» Assigned task: Pictures aside, write out the data exactly as it reads.

*** Supplied information ***

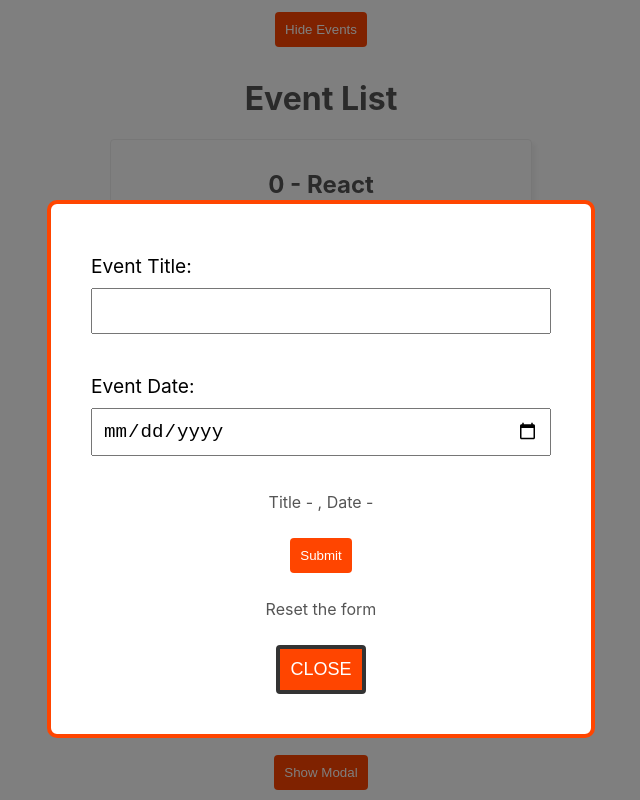
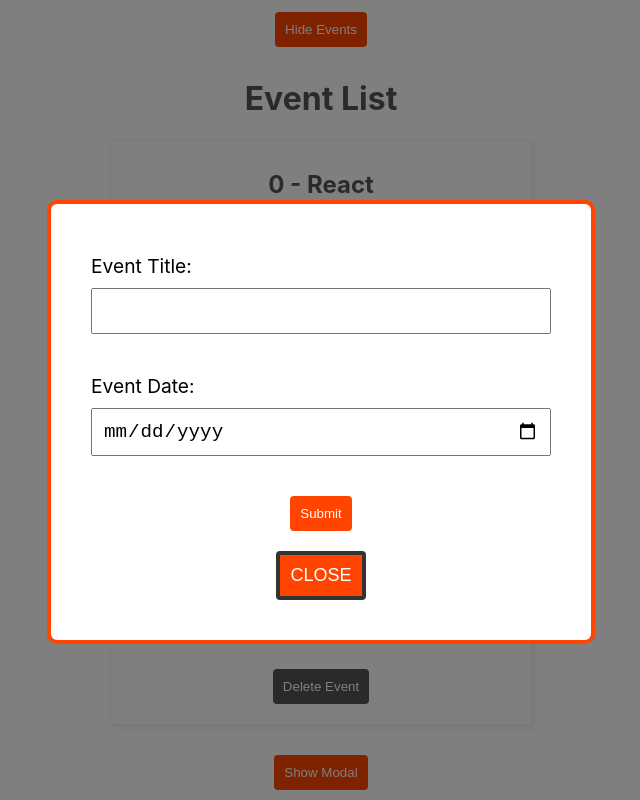
Before and after one commit to jisshub/Build-Web-Apps-React-Firebase, a React (Create React App) app: page / in a window 1280 px wide. Both pictures are taken after a click on the button "Show Modal". Shown: the part 285-1085 px from the top of the page, without its empty margins (319-959 px from the left). Built offline with nearby package versions, Linux system fonts and the light colour scheme.

Commit message:
Submit the forms'

```diff
--- a/src/components/NewEventForm.js
+++ b/src/components/NewEventForm.js
@@ -10,8 +10,20 @@ export default function NewEventForm() {
     setTitle('');
     setDate('');
   }
+
+  const handleSubmit = (e) => {
+    e.preventDefault();
+    const event = {
+      title: title,
+      date: date,
+      id: Math.floor(Math.random() * 1000)
+    }
+    console.log(event)
+    resetForm();
+  }
+
   return (
-    <form className='new-event-form'>
+    <form className='new-event-form' onSubmit={handleSubmit}>
       <label>
           <span>Event Title: </span>
           <input
@@ -28,9 +40,7 @@ export default function NewEventForm() {
             value={date}
             />
       </label>
-      <p>Title - {title}, Date - {date}</p>
       <button>Submit</button>
-      <p onClick={resetForm}>Reset the form</p>
     </form>
   )
 }
```
Also changed, not shown: IMAGES/image_13.png (added), 1 other file (tests, documents, lock files or other folders).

***

» Response below:
Before and after one commit to jisshub/Build-Web-Apps-React-Firebase, a React (Create React App) app: page / in a window 1280 px wide. Both pictures are taken after a click on the button "Show Modal". Shown: the part 285-1085 px from the top of the page, without its empty margins (319-959 px from the left). Built offline with nearby package versions, Linux system fonts and the light colour scheme.

Commit message:
Submit the forms'

```diff
--- a/src/components/NewEventForm.js
+++ b/src/components/NewEventForm.js
@@ -10,8 +10,20 @@ export default function NewEventForm() {
     setTitle('');
     setDate('');
   }
+
+  const handleSubmit = (e) => {
+    e.preventDefault();
+    const event = {
+      title: title,
+      date: date,
+      id: Math.floor(Math.random() * 1000)
+    }
+    console.log(event)
+    resetForm();
+  }
+
   return (
-    <form className='new-event-form'>
+    <form className='new-event-form' onSubmit={handleSubmit}>
       <label>
           <span>Event Title: </span>
           <input
@@ -28,9 +40,7 @@ export default function NewEventForm() {
             value={date}
             />
       </label>
-      <p>Title - {title}, Date - {date}</p>
       <button>Submit</button>
-      <p onClick={resetForm}>Reset the form</p>
     </form>
   )
 }
```
Also changed, not shown: IMAGES/image_13.png (added), 1 other file (tests, documents, lock files or other folders).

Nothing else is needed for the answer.